TASK BRIEF: Report only how many lines in the listing below contain the string "sprite".

DATA FOR PROCESSING:
----
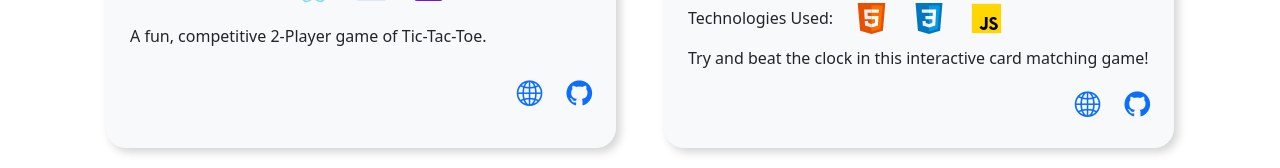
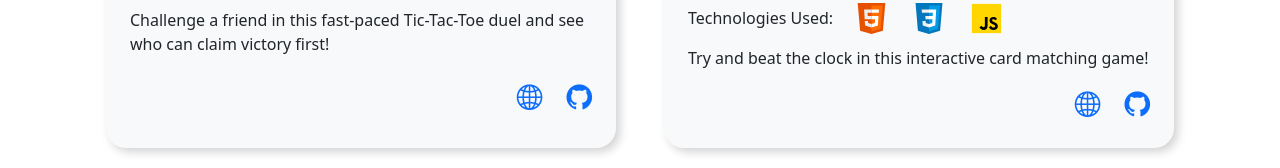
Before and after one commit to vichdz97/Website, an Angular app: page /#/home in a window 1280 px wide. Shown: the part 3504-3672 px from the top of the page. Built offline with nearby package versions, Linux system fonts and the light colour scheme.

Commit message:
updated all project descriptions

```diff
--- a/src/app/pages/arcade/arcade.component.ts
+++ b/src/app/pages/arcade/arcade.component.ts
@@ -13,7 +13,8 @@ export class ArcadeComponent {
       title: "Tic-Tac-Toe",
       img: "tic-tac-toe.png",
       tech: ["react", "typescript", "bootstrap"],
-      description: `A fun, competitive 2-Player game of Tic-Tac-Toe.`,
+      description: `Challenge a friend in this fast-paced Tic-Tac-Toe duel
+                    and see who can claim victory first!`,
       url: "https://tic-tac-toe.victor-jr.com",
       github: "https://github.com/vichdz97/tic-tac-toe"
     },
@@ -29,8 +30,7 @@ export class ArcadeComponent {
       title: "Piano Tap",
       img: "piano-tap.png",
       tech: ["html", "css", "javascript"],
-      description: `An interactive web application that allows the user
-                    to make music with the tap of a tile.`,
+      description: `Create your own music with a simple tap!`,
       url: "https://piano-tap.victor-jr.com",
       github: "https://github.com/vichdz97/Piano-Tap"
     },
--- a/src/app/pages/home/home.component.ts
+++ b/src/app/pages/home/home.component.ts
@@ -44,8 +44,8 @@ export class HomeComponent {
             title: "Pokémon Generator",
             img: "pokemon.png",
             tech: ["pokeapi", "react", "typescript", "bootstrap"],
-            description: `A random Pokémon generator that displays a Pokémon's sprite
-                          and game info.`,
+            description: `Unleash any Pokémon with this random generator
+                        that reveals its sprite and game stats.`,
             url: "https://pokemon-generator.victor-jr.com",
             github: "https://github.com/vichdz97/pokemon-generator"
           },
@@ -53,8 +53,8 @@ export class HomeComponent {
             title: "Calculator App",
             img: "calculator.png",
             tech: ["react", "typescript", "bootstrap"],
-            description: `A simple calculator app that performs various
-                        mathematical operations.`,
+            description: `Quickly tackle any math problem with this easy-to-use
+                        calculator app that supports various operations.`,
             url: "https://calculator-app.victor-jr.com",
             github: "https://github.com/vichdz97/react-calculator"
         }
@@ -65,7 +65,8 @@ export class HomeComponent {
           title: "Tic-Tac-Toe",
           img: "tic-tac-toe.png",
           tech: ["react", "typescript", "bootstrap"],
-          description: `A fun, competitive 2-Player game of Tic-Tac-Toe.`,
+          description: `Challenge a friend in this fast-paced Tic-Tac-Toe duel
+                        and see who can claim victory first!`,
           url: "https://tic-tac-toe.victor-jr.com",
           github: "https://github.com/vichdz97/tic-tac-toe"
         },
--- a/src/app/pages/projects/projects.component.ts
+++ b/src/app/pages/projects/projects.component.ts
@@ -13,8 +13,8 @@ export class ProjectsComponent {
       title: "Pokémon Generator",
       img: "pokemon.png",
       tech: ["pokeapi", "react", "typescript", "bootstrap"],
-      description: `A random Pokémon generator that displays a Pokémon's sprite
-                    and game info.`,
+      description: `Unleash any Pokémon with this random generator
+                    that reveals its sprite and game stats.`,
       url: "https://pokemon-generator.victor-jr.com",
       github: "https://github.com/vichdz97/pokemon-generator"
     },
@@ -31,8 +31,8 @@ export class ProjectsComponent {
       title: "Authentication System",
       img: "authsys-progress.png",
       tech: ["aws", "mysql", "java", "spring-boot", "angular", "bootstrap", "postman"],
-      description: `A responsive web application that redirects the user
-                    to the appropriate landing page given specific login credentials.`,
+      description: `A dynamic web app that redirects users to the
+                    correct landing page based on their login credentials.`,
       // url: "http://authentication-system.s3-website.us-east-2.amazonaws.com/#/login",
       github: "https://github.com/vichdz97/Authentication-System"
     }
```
----
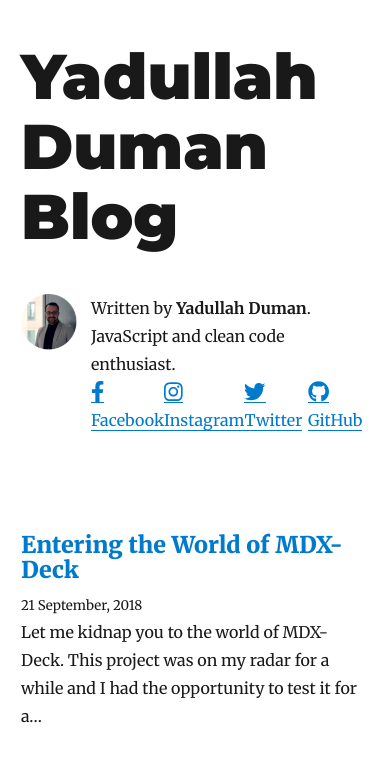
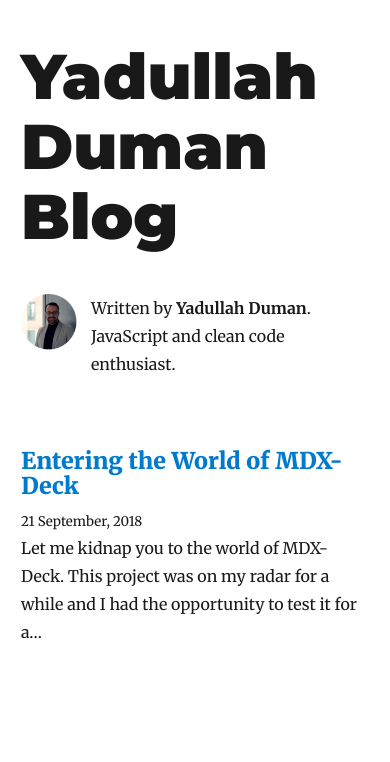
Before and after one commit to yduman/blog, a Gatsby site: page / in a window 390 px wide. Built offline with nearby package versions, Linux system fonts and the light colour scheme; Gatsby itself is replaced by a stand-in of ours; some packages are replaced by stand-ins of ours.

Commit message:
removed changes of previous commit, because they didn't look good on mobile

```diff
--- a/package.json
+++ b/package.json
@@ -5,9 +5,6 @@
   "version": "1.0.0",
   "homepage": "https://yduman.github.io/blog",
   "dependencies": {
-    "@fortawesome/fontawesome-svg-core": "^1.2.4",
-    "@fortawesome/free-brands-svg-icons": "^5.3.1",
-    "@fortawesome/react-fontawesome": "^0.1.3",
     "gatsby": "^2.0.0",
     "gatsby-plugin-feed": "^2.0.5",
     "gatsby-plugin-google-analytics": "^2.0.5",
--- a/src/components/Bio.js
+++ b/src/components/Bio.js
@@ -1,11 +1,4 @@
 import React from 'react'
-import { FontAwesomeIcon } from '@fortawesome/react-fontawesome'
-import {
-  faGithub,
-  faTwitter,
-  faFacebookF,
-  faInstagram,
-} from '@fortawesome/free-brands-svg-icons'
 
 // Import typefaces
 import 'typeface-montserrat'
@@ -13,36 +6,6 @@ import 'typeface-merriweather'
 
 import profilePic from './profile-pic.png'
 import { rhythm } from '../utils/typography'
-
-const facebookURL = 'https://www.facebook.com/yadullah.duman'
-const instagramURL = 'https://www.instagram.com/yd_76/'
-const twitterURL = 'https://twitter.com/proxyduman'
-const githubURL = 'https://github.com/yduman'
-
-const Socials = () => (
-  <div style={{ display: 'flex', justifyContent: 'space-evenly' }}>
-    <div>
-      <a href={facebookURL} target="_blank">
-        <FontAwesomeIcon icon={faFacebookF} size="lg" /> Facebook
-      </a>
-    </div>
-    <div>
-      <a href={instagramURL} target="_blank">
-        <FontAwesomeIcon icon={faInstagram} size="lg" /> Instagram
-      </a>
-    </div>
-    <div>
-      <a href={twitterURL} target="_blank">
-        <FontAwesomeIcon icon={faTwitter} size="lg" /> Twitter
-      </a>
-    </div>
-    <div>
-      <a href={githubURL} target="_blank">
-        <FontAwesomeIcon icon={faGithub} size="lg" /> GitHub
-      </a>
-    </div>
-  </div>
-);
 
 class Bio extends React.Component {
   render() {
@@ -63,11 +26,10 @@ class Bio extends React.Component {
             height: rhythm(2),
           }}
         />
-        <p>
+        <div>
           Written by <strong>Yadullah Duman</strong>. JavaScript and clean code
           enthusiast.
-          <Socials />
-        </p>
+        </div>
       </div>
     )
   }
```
----
ANSWER AREA: 4